___ Data to examine ___
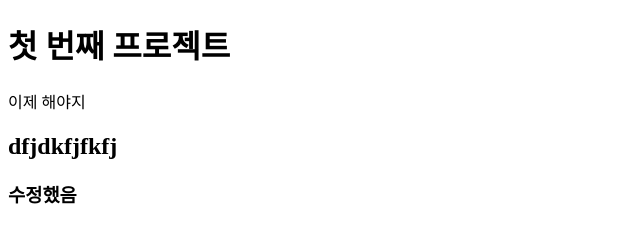
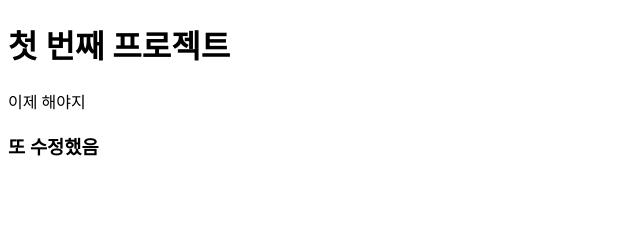
Before and after one commit to HaYi5/first-study-project, a plain HTML site: page index.html in a window 1280 px wide. Shown: the whole page, without its empty margins (0-640 px from the left). Drawn offline with Linux system fonts and the light colour scheme.

Commit message:
add new sentence

```diff
--- a/index.html
+++ b/index.html
@@ -9,7 +9,7 @@
   <body>
     <h1>첫 번째 프로젝트</h1>
     <p>이제 해야지</p>
-    <h2>dfjdkfjfkfj</h2>
-    <h3>수정했음</h3>
+    <g/>
+    <h3>또 수정했음</h3>
   </body>
 </html>
```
___
### Exercise description
All of the entries above should be copied exactly, with the images left out.

### Completed exercise
Before and after one commit to HaYi5/first-study-project, a plain HTML site: page index.html in a window 1280 px wide. Shown: the whole page, without its empty margins (0-640 px from the left). Drawn offline with Linux system fonts and the light colour scheme.

Commit message:
add new sentence

```diff
--- a/index.html
+++ b/index.html
@@ -9,7 +9,7 @@
   <body>
     <h1>첫 번째 프로젝트</h1>
     <p>이제 해야지</p>
-    <h2>dfjdkfjfkfj</h2>
-    <h3>수정했음</h3>
+    <g/>
+    <h3>또 수정했음</h3>
   </body>
 </html>
```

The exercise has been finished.